If you're in the mood for a simple dinner of meat and vegetables, but need to shake up your chicken breast (or pork chop) routine, pork tenderloin is your ticket. Pork tenderloin is one of the easiest, most relaxed cuts of meat to cook for dinner, and it's one of my favorite weeknight meals. There's no major preparation involved; just season and bang into the oven while you make a salad.
Here's our best method for making tender, juicy pork tenderloin that tastes so good it may just earn a spot in your weekly meal rotation.
Roasted Pork Tenderloin: Watch the Video
What Is the Tenderloin?
As Christine explains in her guide to buying pork chops, the tenderloin comes from the loin of the pig, which runs from the hip to the shoulder. The tenderloin itself is sometimes also called a pork "filet," and it is one of the most tender cuts of meat on the animal, since it is not a muscle that receives much, if any, exercise.
This means that the tenderloin is usually a little more expensive than cuts of meat that need longer cooking, like the loin proper or pork butt (shoulder). It also means that it can be cooked quickly and easily, with no brining or braising needed.
What to Look for in a Tenderloin
Pork tenderloin is often sold in individual packages in the meat section of the grocery store. An individual tenderloin isn't very much meat; it usually weighs about 1 to 1 1/2 pounds. So you'll often find two tenderloins in one package. If you come home with two, just cook both. Leftovers keep beautifully and are great in sandwiches. Or freeze one, if two is more than you can eat within a few days.
Pork tenderloins are also often sold packaged in a marinade. Personally, I avoid these, as I would prefer to season the meat myself (and control the amount of salt and oil used). It's very quick and easy to roll a pork tenderloin in some salt and spices, or to create a paste of garlic and ginger to rub all over it.
Cooking Pork Tenderloin
The method below is our favorite way to cook a pork tenderloin, and it's very easy. The only way to make it easier would be to not flip the meat while it's cooking, but that one extra step creates a delicious crust on the meat and cooks it more evenly.
Pork tenderloin is usually fairly lean, so it's important to not overcook it. It can quickly turn from tender and juicy to dry and chewy, so check the internal temperature and remove the pork from the pan as soon as the meat registers 140°F to 145°F in the thickest part of the meat. It's perfectly normal and fine for the pork to be a little pink inside, as long as it has reached the correct temperature in the thickest part of the meat.
5 More Recipes for Pork Tenderloin
Once you've mastered this method, try one of these other recipes too!

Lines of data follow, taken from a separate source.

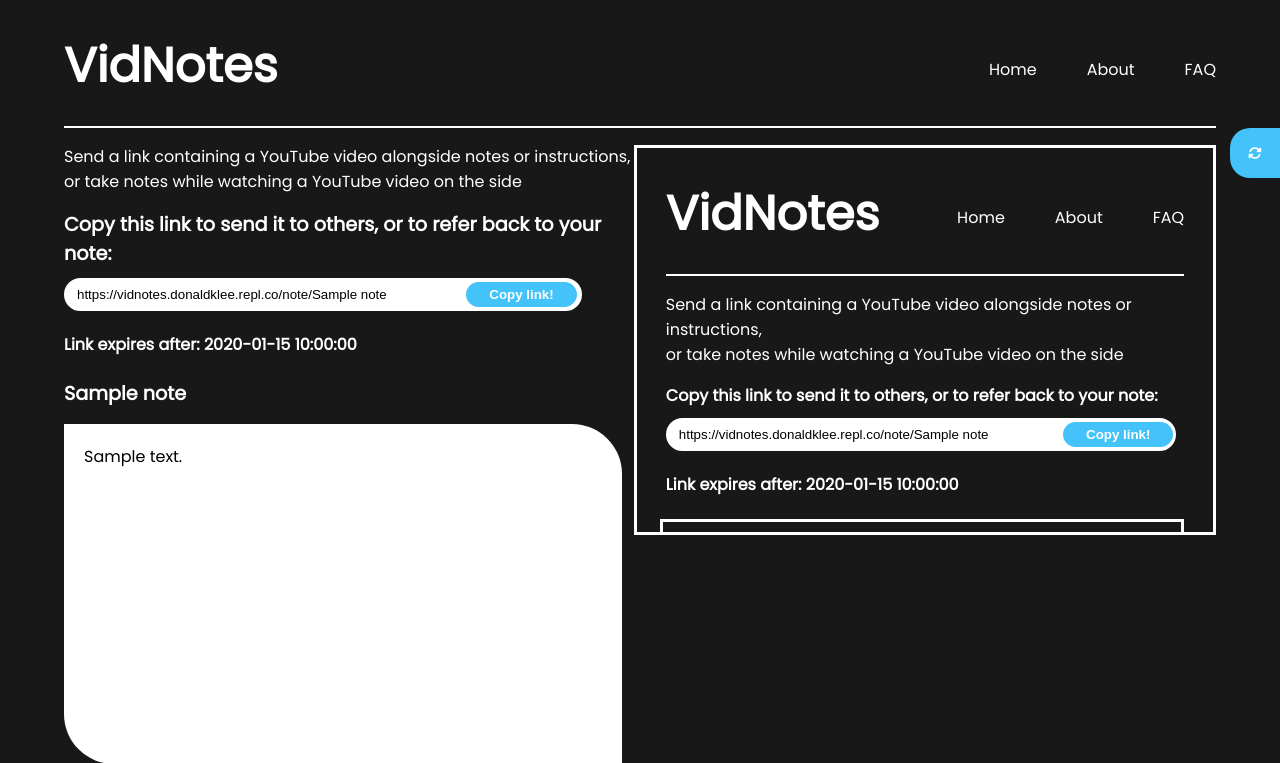
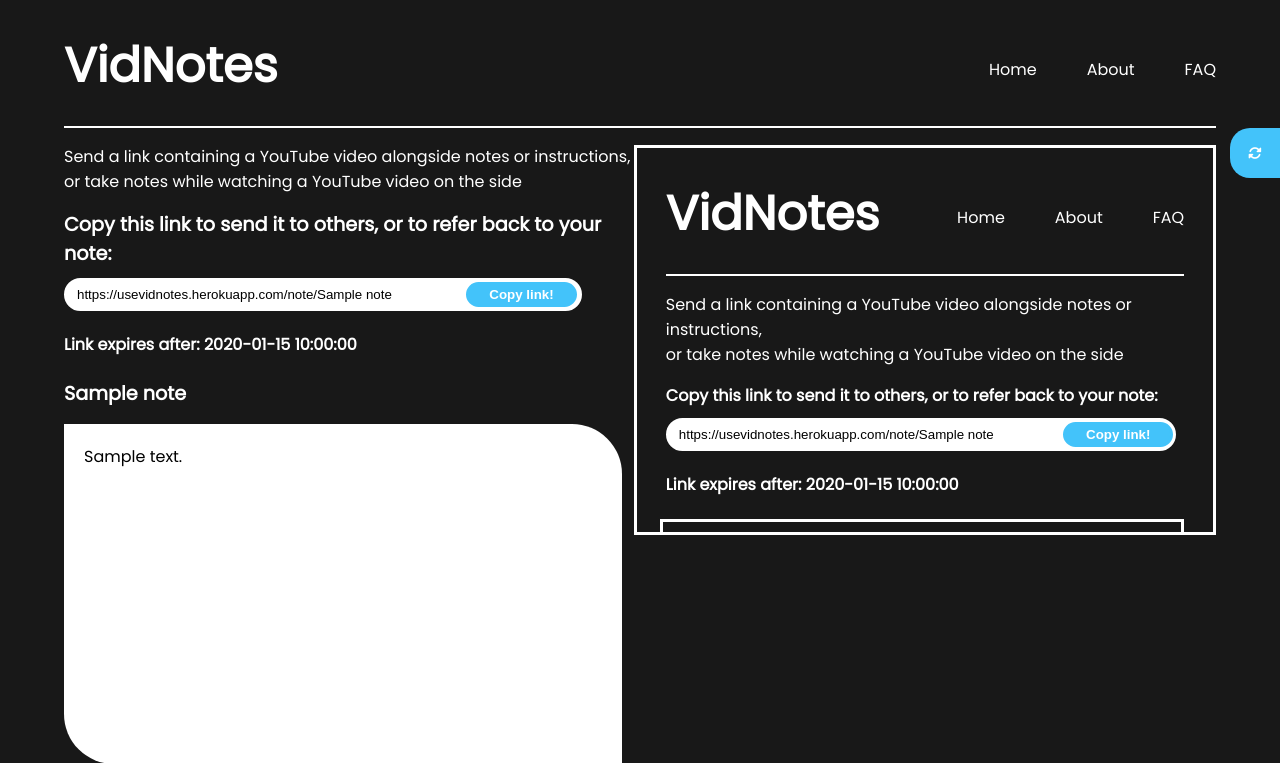
Before and after one commit to DonaldKLee/VidNotes, a Flask app: page /note/1 in a window 1280 px wide. Shown: the top 763 px of the page. Run offline with Flask 2, Linux system fonts and the light colour scheme; a database or web service that is not in the repository returns one stand-in record (values such as "Sample title"); some libraries are stand-ins or nearby versions.

Commit message:
Updated Notes URL

```diff
--- a/main.py
+++ b/main.py
@@ -140,7 +140,7 @@ def submit():
                 # gmail_password = os.environ['password']
 
                 subject = title + ' - Your VidNotes'
-                body = f"Title: {title}\n\nYouTube video: {video_link}\n\nNote:\n{note}\n\nLink: https://vidnotes.donaldklee.repl.co/note/{url_name}\nLink expires after: {expiry_date}"
+                body = f"Title: {title}\n\nYouTube video: {video_link}\n\nNote:\n{note}\n\nLink: https://usevidnotes.herokuapp.com/note/{url_name}\nLink expires after: {expiry_date}"
 
                 msg = EmailMessage()
                 msg.set_content(body)
--- a/templates/note.html
+++ b/templates/note.html
@@ -43,7 +43,7 @@
                 </br>
 
                 <div class="copy_link_container">
-                    <input class="note_link" type="url" value="https://vidnotes.donaldklee.repl.co/note/{{ note_data.url_name }}" id="note_link" readonly>
+                    <input class="note_link" type="url" value="https://usevidnotes.herokuapp.com/note/{{ note_data.url_name }}" id="note_link" readonly>
                     <button class="copy_link_button" onclick="copy_note_link()">Copy link!</button>
                 </div>
 
```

How To Make Roasted Pork Tenderloin
Serves 2 to 4
What You Need
pork tenderloin (1 to 1 1/2 pounds)
1 to 2 tablespoons
spices or seasonings (See Recipe Note)
freshly ground black pepper
10-inch or larger cast iron, or other oven-safe skillet
Preheat the oven and pan. 10 to 20 minutes before you plan to cook, place a large cast-iron or ovensafe skillet on the middle rack in the oven and heat the oven to 450°F. The skillet will heat along with the oven.
Season the pork. Pat the pork dry with paper towels and cut off any large pieces of surface fat. Mix any spices being used with the salt and pepper in a small bowl. Rub the spice mix into the surface of the pork on all sides.
Swirl the pan with oil. Using oven mitts, carefully remove the hot pan from the ove. Add the oil and swirl to coat the bottom of the pan.
Roast the pork for 10 minutes. Place the pork in the pan. (It's fine if your pork tenderloin is a little long for the pan; just bend it to fit as we did here.) Return the pan to the oven and roast for 10 minutes.
Flip the pork, reduce the heat, and roast another 10 to 15 minutes. Flip the pork. Reduce the oven temperature to 400°F and continue roasting 10 to 15 minutes more. The pork is done when its internal temperature registers 140°F to 145°F in the thickest part, 20 to 25 minutes total.
Rest for 10 minutes before serving. Transfer the pork to a clean cutting board, tent loosely with aluminum foil, and let it rest for 10 minutes before slicing crosswise. For extra-thin slices for sandwiches, cool the pork completely, then refrigerate before cutting.
Seasoning the pork: You can keep this pork simple and season with just salt and pepper, or you can rub it with any favorite spices or blend of spices. Some favorites are chili powder, curry powder, garam masala, Chinese 5-spice blend, and za'atar.
Doubling this recipe: To make sure you have leftovers for sandwiches or other meals during the week, you can roast a second tenderloin in the same pan. Cooking time will be the same.
Storage: Leftovers can be stored in an airtight container in the refrigerator for up to 4 days.